The Brown Daily Herald's editorial board published an editor's note saying it regretted the hurt caused by the two opinion columns, both written by student M. Dzhali Maier.
One titled "The white privilege of cows," which was published Monday, "invoked the notion of biological differences between races," while "Columbian Exchange Day," published Tuesday, argued that Native Americans should be thankful for colonialism, according to the editor's note.
"The white privilege of cows" column was left on The Herald's website "in an effort to be transparent," according to an editor's note later added to it. The "Columbian Exchange Day" column was removed and replaced by an editor's note. That column was "unintentionally published due to an internal error," according to the note. It was online for about an hour before it was taken down.
"We understand that these columns contained racist content that has no place in our paper or community," the editor's note said.
"The white privilege of cows" column also did not meet the Herald's standards for writing and clarity, the note said. Several readers commented that the column was incorrect and incoherent.
"Thus, whenever I see a white college student, reeking of privilege, I recall the coincidence (or causal relationship) between white physical features and animal agriculture," Maier wrote. "It is still a question whether or not evolution endowed Eurasians with skills utilized to capitalize on the good luck of livestock animals."
The editor's note also acknowledged that The Herald is part of the history of Brown, which was "founded on inequality."
"Brown itself is built on land that belonged to the Narragansett and Wampanoag nations, and yet the university has no formal relationships with them," the note said.
On Sept. 15, the newspaper published Maier's column titled "Brown's oppressed minority" about the struggles that autistic students face at the Ivy League university.
Maier could not immediately be reached for comment.
Over the next three weeks, the newspaper will review the editorial processes that "allowed these mistakes to happen," the note said.

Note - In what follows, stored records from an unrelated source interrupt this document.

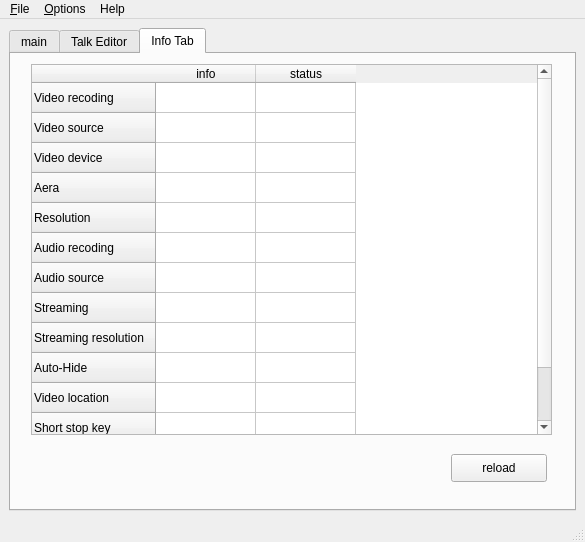
The window that src/freeseer/frontend/default/forms/freeseer_ui_qt.ui (Freeseer/freeseer) describes before a commit, drawn with Qt 5.
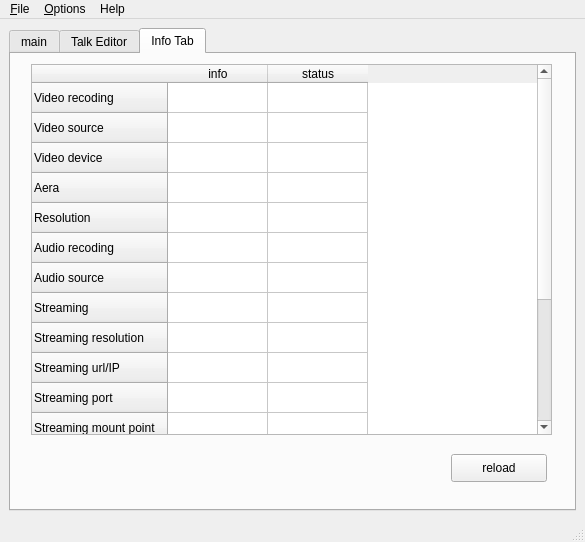
The same window after the commit. The open tabs and pages were chosen to show the change. Icons and pictures are not drawn.

Commit message: add streaming setting funtion in configtool

The edit to the form file:
```diff
--- a/src/freeseer/frontend/default/forms/freeseer_ui_qt.ui
+++ b/src/freeseer/frontend/default/forms/freeseer_ui_qt.ui
@@ -632,6 +632,26 @@
           <string>Streaming resolution</string>
          </property>
         </row>
+        <row>
+         <property name="text">
+          <string>Streaming url/IP</string>
+         </property>
+        </row>
+        <row>
+         <property name="text">
+          <string>Streaming port</string>
+         </property>
+        </row>
+        <row>
+         <property name="text">
+          <string>Streaming mount point</string>
+         </property>
+        </row>
+        <row>
+         <property name="text">
+          <string>Streaming password</string>
+         </property>
+        </row>
         <row>
          <property name="text">
           <string>Auto-Hide</string>
@@ -662,6 +682,11 @@
           <string>status</string>
          </property>
         </column>
+        <item row="12" column="1">
+         <property name="text">
+          <string/>
+         </property>
+        </item>
        </widget>
        <widget class="QPushButton" name="pushButton_reload">
         <property name="geometry">
```
Left out of the diff: 2 changed lines with no effect on the pictures. The commit also changes 4 other files.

This is not the first time The Herald has published racist material, according to the note, which did not elaborate.
Established in 1891, The Herald is a student-run, independent publication.

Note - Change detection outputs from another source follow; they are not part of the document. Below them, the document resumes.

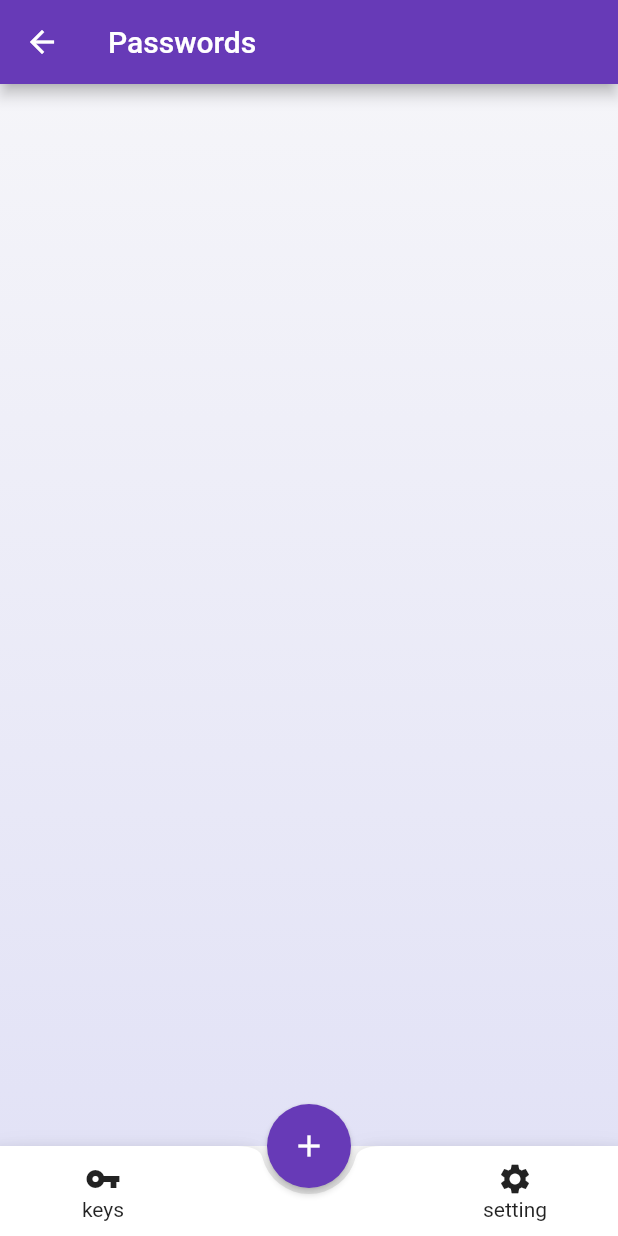
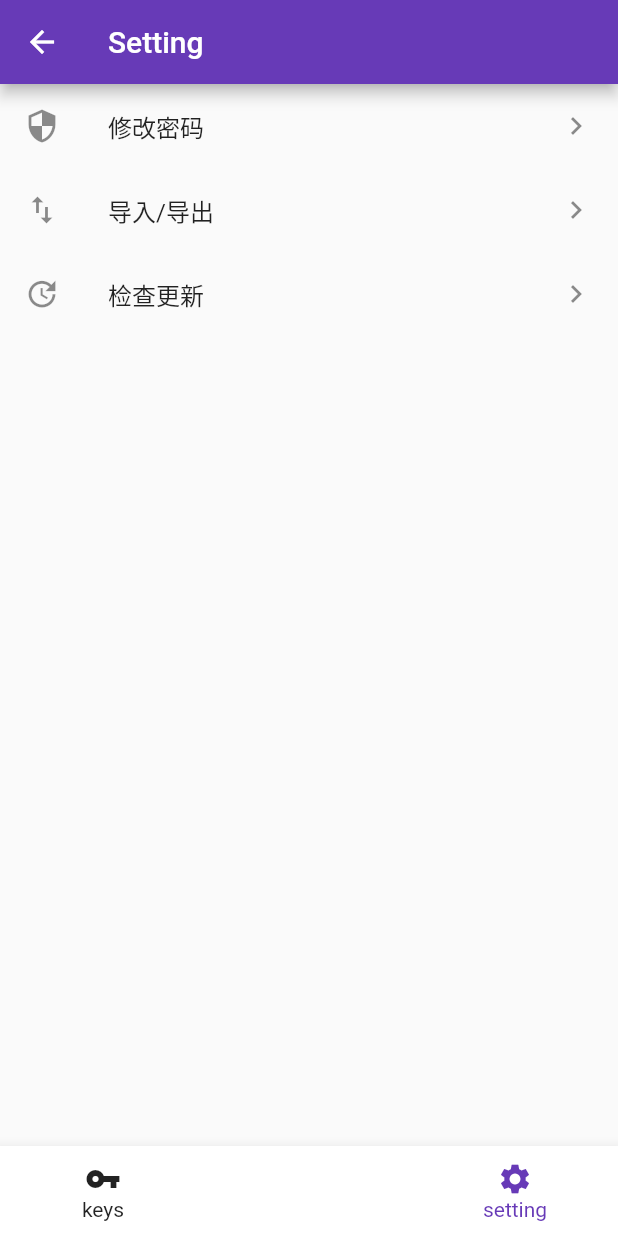
Before and after one commit to ErikYu/PasswordReminder, a Flutter app: the PasswordListPage screen opened by its route, after a tap on "setting", on a phone screen of 412 x 824 dp. Run offline on Flutter 3.47's test engine with Material 2 defaults, Android fonts, the phone set to English and light mode, and no system bars; our stand-ins replace fluro.

Commit message:
add setting page and modify bottom_button_bar

```diff
--- a/lib/fluro_router.dart
+++ b/lib/fluro_router.dart
@@ -1,16 +1,19 @@
 import 'package:fluro/fluro.dart';
 import 'pages/password_list/password_list.dart';
 import 'pages/password_detail/password_detail.dart';
+import 'pages/setting/setting.dart';
 
 
 class RootRoutes {
   static Router router;
   static String passwordList = '/password';
   static String passwordDetail = '/password/:id';
+  static String setting = '/setting';
 
   static void configureRoutes(Router router) {
     router.define(passwordList, handler: Handler(handlerFunc: (context, param) => PasswordListPage()));
     router.define(passwordDetail, handler: Handler(handlerFunc: (context, param) => PasswordDetailPage(id: param['id'][0])));
+    router.define(setting, handler: Handler(handlerFunc: (context, param) => SettingPage()));
     RootRoutes.router = router;
   }
 }
--- a/lib/main.dart
+++ b/lib/main.dart
@@ -6,6 +6,7 @@ import 'helpers/file_helper.dart';
 import 'pages/test_widget/demo_dismissible.dart';
 import 'pages/test_widget/demo_inkwell.dart';
 import 'pages/index_lock/index_lock.dart';
+import 'pages/setting/setting.dart';
 
 void main() {
   final router = new Router();
@@ -47,7 +48,7 @@ class _MyAppState extends State<MyApp> {
         // is not restarted.
         primarySwatch: Colors.deepPurple,
       ),
-      home: IndexLockPage(),
+      home: SettingPage(),
     );
   }
 }
--- a/lib/pages/layout/bottom_app_bar.dart
+++ b/lib/pages/layout/bottom_app_bar.dart
@@ -1,117 +1,31 @@
 import 'package:flutter/material.dart';
+import './fab_bottom_app_bar.dart';
+import 'package:password_reminder/fluro_router.dart';
 
-class FABBottomAppBarItem {
-  FABBottomAppBarItem({this.iconData, this.text});
-  IconData iconData;
-  String text;
-}
-
-class FABBottomAppBar extends StatefulWidget {
-  FABBottomAppBar({
-    this.items,
-    this.centerItemText,
-    this.height: 60.0,
-    this.iconSize: 24.0,
-    this.backgroundColor,
-    this.color,
-    this.selectedColor,
-    this.notchedShape,
-    this.onTabSelected,
-  }) {
-    assert(this.items.length == 2 || this.items.length == 4);
-  }
-  final List<FABBottomAppBarItem> items;
-  final String centerItemText;
-  final double height;
-  final double iconSize;
-  final Color backgroundColor;
-  final Color color;
-  final Color selectedColor;
-  final NotchedShape notchedShape;
-  final ValueChanged<int> onTabSelected;
-
-  @override
-  State<StatefulWidget> createState() => FABBottomAppBarState();
-}
-
-class FABBottomAppBarState extends State<FABBottomAppBar> {
-  int _selectedIndex = 0;
-
-  _updateIndex(int index) {
-    widget.onTabSelected(index);
-    setState(() {
-      _selectedIndex = index;
-    });
-  }
-
-  @override
+class MyBottomAppBar extends StatelessWidget {
+  MyBottomAppBar({this.currentIndex}) : assert(currentIndex != null);
+  final int currentIndex;
   Widget build(BuildContext context) {
-    List<Widget> items = List.generate(widget.items.length, (int index) {
-      return _buildTabItem(
-        item: widget.items[index],
-        index: index,
-        onPressed: _updateIndex,
-      );
-    });
-    items.insert(items.length >> 1, _buildMiddleTabItem());
-
-    return BottomAppBar(
-      shape: widget.notchedShape,
-      child: Row(
-        mainAxisSize: MainAxisSize.max,
-        mainAxisAlignment: MainAxisAlignment.spaceAround,
-        children: items,
-      ),
-      color: widget.backgroundColor,
-    );
-  }
-
-  Widget _buildMiddleTabItem() {
-    return Expanded(
-      child: SizedBox(
-        height: widget.height,
-        child: Column(
-          mainAxisSize: MainAxisSize.min,
-          mainAxisAlignment: MainAxisAlignment.center,
-          children: <Widget>[
-            SizedBox(height: widget.iconSize),
-            Text(
-              widget.centerItemText ?? '',
-              style: TextStyle(color: widget.color),
-            ),
-          ],
-        ),
-      ),
-    );
-  }
-
-  Widget _buildTabItem({
-    FABBottomAppBarItem item,
-    int index,
-    ValueChanged<int> onPressed,
-  }) {
-    Color color = _selectedIndex == index ? widget.selectedColor : widget.color;
-    return Expanded(
-      child: SizedBox(
-        height: widget.height,
-        child: Material(
-          type: MaterialType.transparency,
-          child: InkWell(
-            onTap: () => onPressed(index),
-            child: Column(
-              mainAxisSize: MainAxisSize.min,
-              mainAxisAlignment: MainAxisAlignment.center,
-              children: <Widget>[
-                Icon(item.iconData, color: color, size: widget.iconSize),
-                Text(
-                  item.text,
-                  style: TextStyle(color: color),
-                )
-              ],
-            ),
-          ),
-        ),
-      ),
+    return FABBottomAppBar(
+      selectedColor: Theme.of(context).primaryColor,
+      notchedShape: CircularNotchedRectangle(),
+      currentIndex: currentIndex,
+      onTabSelected: (int i) {
+        if (i != currentIndex) {
+          switch(i) {
+            case 0:
+              RootRoutes.router.navigateTo(context, '/password', replace: true);
+              break;
+            case 1:
+              RootRoutes.router.navigateTo(context, '/setting', replace: true);
+              break;
+          }
+        }
+      },
+      items: [
+        FABBottomAppBarItem(iconData: Icons.vpn_key, text: 'keys'),
+        FABBottomAppBarItem(iconData: Icons.settings, text: 'setting'),
+      ],
     );
   }
 }
--- /dev/null
+++ b/lib/pages/layout/fab_bottom_app_bar.dart
@@ -0,0 +1,129 @@
+import 'package:flutter/material.dart';
+
+class FABBottomAppBarItem {
+  FABBottomAppBarItem({this.iconData, this.text});
+  IconData iconData;
+  String text;
+}
+
+class FABBottomAppBar extends StatefulWidget {
+  FABBottomAppBar({
+    this.items,
+    this.centerItemText,
+    this.height: 60.0,
+    this.iconSize: 24.0,
+    this.backgroundColor,
+    this.color,
+    this.selectedColor,
+    this.notchedShape,
+    this.onTabSelected,
+    this.currentIndex,
+  }) {
+    assert(this.items.length == 2 || this.items.length == 4);
+  }
+  final List<FABBottomAppBarItem> items;
+  final String centerItemText;
+  final double height;
+  final double iconSize;
+  final Color backgroundColor;
+  final Color color;
+  final Color selectedColor;
+  final NotchedShape notchedShape;
+  final ValueChanged<int> onTabSelected;
+  final int currentIndex;
+
+  @override
+  State<StatefulWidget> createState() => FABBottomAppBarState();
+}
+
+class FABBottomAppBarState extends State<FABBottomAppBar> {
+  int _selectedIndex = 0;
+
+  _updateIndex(int index) {
+    widget.onTabSelected(index);
+//    setState(() {
+//      _selectedIndex = index;
+//    });
+  }
+
+  @override
+  void initState() {
+    // TODO: implement initState
+    setState(() {
+      _selectedIndex = widget.currentIndex;
+      print(_selectedIndex);
+    });
+    super.initState();
+  }
+
+  @override
+  Widget build(BuildContext context) {
+    List<Widget> items = List.generate(widget.items.length, (int index) {
+      return _buildTabItem(
+        item: widget.items[index],
+        index: index,
+        onPressed: _updateIndex,
+      );
+    });
+    items.insert(items.length >> 1, _buildMiddleTabItem());
+
+    return BottomAppBar(
+      shape: widget.notchedShape,
+      child: Row(
+        mainAxisSize: MainAxisSize.max,
+        mainAxisAlignment: MainAxisAlignment.spaceAround,
+        children: items,
+      ),
+      color: widget.backgroundColor,
+    );
+  }
+
+  Widget _buildMiddleTabItem() {
+    return Expanded(
+      child: SizedBox(
+        height: widget.height,
+        child: Column(
+          mainAxisSize: MainAxisSize.min,
+          mainAxisAlignment: MainAxisAlignment.center,
+          children: <Widget>[
+            SizedBox(height: widget.iconSize),
+            Text(
+              widget.centerItemText ?? '',
+              style: TextStyle(color: widget.color),
+            ),
+          ],
+        ),
+      ),
+    );
+  }
+
+  Widget _buildTabItem({
+    FABBottomAppBarItem item,
+    int index,
+    ValueChanged<int> onPressed,
+  }) {
+    Color color = _selectedIndex == index ? widget.selectedColor : widget.color;
+    return Expanded(
+      child: SizedBox(
+        height: widget.height,
+        child: Material(
+          type: MaterialType.transparency,
+          child: InkWell(
+            onTap: () => onPressed(index),
+            child: Column(
+              mainAxisSize: MainAxisSize.min,
+              mainAxisAlignment: MainAxisAlignment.center,
+              children: <Widget>[
+                Icon(item.iconData, color: color, size: widget.iconSize),
+                Text(
+                  item.text,
+                  style: TextStyle(color: color),
+                )
+              ],
+            ),
+          ),
+        ),
+      ),
+    );
+  }
+}
--- a/lib/pages/password_list/password_list.dart
+++ b/lib/pages/password_list/password_list.dart
@@ -36,16 +36,7 @@ class _PasswordListPageState extends State<PasswordListPage> {
         child: Icon(Icons.add),
         elevation: 2.0,
       ),
-      bottomNavigationBar: FABBottomAppBar(
-        notchedShape: CircularNotchedRectangle(),
-        onTabSelected: (int i) {
-          print(i);
-        },
-        items: [
-          FABBottomAppBarItem(iconData: Icons.vpn_key, text: 'keys'),
-          FABBottomAppBarItem(iconData: Icons.settings, text: 'setting'),
-        ],
-      ),
+      bottomNavigationBar: MyBottomAppBar(currentIndex: 0),
       body: Container(
         decoration: BoxDecoration(
           gradient: LinearGradient(
--- /dev/null
+++ b/lib/pages/setting/setting.dart
@@ -0,0 +1,41 @@
+import 'package:flutter/material.dart';
+import '../layout/bottom_app_bar.dart';
+
+class SettingPage extends StatelessWidget {
+  Widget build(BuildContext context) {
+    return Scaffold(
+      appBar: AppBar(
+        title: Text('Setting'),
+      ),
+      bottomNavigationBar: MyBottomAppBar(currentIndex: 1),
+      body: ListView(
+        children: <Widget>[
+          ListTile(
+            leading: Icon(Icons.security),
+            trailing: Icon(Icons.keyboard_arrow_right),
+            title: Text('修改密码'),
+            onTap: () {
+              print('go change password');
+            },
+          ),
+          ListTile(
+            leading: Icon(Icons.import_export),
+            trailing: Icon(Icons.keyboard_arrow_right),
+            title: Text('导入/导出'),
+            onTap: () {
+              print('go change password');
+            },
+          ),
+          ListTile(
+            leading: Icon(Icons.update),
+            trailing: Icon(Icons.keyboard_arrow_right),
+            title: Text('检查更新'),
+            onTap: () {
+              print('go change password');
+            },
+          )
+        ],
+      ),
+    );
+  }
+}
```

Members of the editorial board, including editors-in-chief Michael Dubin and Maxine Joselow, did not immediately respond to requests for comment.